What is needed = Copy each line of the entries below that contains the string "import".

Records shown =
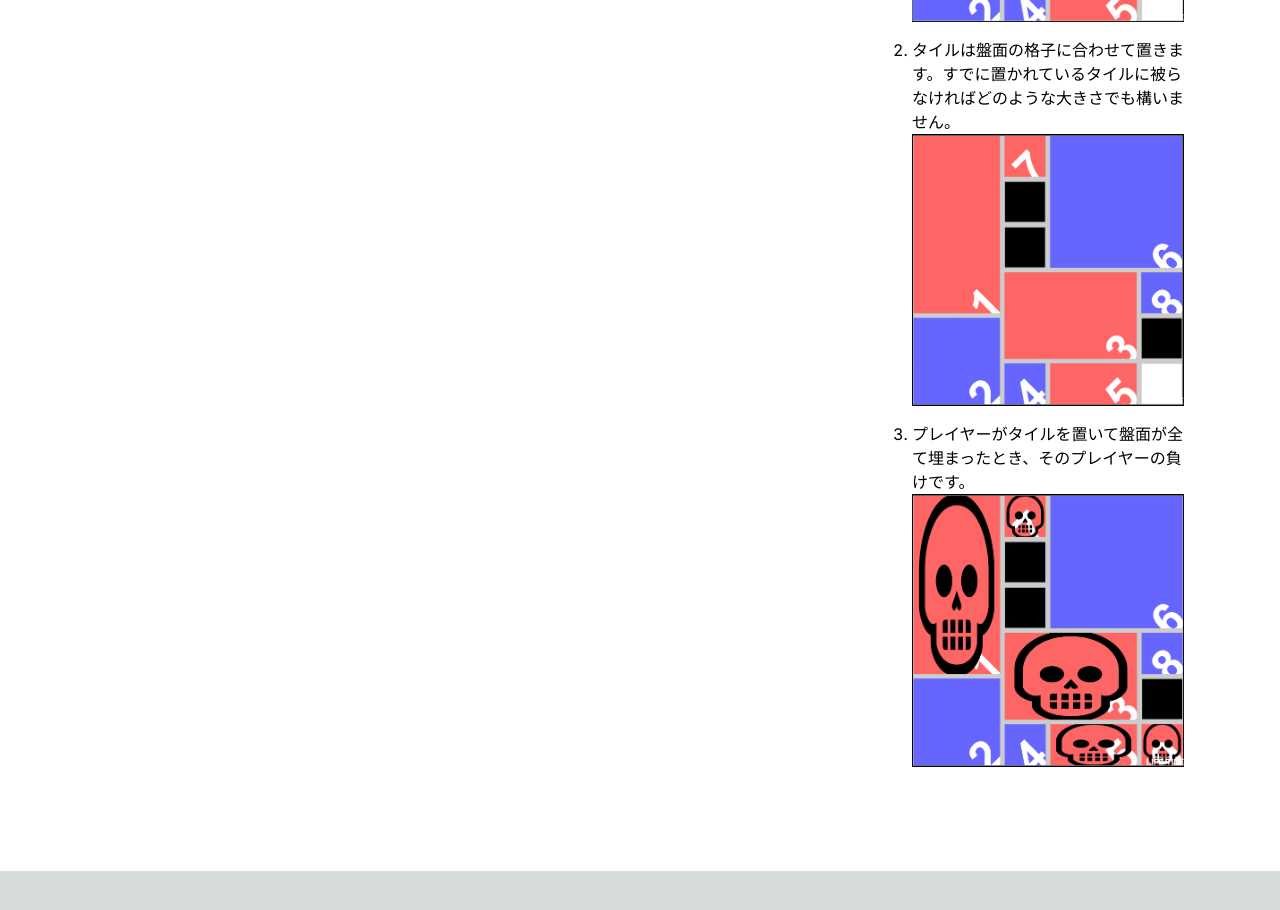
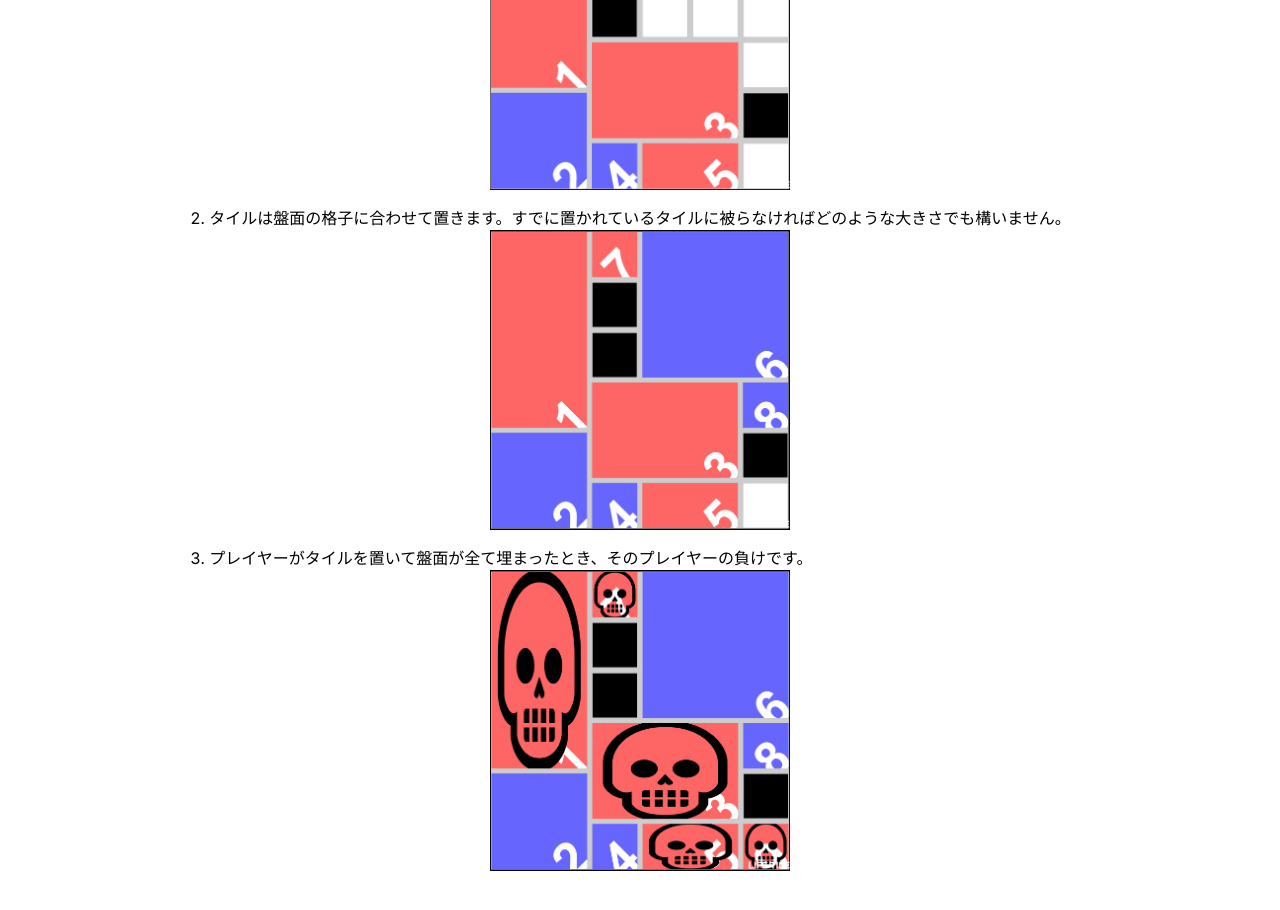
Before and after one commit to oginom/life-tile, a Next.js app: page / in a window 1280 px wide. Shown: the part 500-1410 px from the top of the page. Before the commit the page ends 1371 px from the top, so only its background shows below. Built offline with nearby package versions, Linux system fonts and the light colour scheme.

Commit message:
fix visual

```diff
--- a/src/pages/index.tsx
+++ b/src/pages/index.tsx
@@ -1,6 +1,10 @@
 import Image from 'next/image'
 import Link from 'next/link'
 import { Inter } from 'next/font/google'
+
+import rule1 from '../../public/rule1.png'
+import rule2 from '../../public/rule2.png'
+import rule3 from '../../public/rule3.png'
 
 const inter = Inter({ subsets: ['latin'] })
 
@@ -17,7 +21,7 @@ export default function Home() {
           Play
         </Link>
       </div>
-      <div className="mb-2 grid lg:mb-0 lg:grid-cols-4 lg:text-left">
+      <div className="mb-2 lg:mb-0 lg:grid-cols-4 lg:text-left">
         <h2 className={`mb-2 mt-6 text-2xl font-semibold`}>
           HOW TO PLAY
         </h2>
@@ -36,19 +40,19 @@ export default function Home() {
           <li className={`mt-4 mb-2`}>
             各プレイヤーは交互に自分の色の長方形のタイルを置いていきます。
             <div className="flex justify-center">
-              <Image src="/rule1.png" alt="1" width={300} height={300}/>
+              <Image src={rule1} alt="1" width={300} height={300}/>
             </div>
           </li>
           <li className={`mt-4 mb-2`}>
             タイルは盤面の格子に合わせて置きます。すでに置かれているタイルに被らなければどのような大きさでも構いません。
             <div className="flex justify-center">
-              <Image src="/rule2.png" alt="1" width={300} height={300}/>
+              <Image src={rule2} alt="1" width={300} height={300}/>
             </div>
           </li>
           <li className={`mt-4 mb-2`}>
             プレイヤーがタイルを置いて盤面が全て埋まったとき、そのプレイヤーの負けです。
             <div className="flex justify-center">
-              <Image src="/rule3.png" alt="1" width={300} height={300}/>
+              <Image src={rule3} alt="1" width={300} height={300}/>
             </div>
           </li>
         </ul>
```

Answer to the exercise =
 import Image from 'next/image'
 import Link from 'next/link'
 import { Inter } from 'next/font/google'
+import rule1 from '../../public/rule1.png'
+import rule2 from '../../public/rule2.png'
+import rule3 from '../../public/rule3.png'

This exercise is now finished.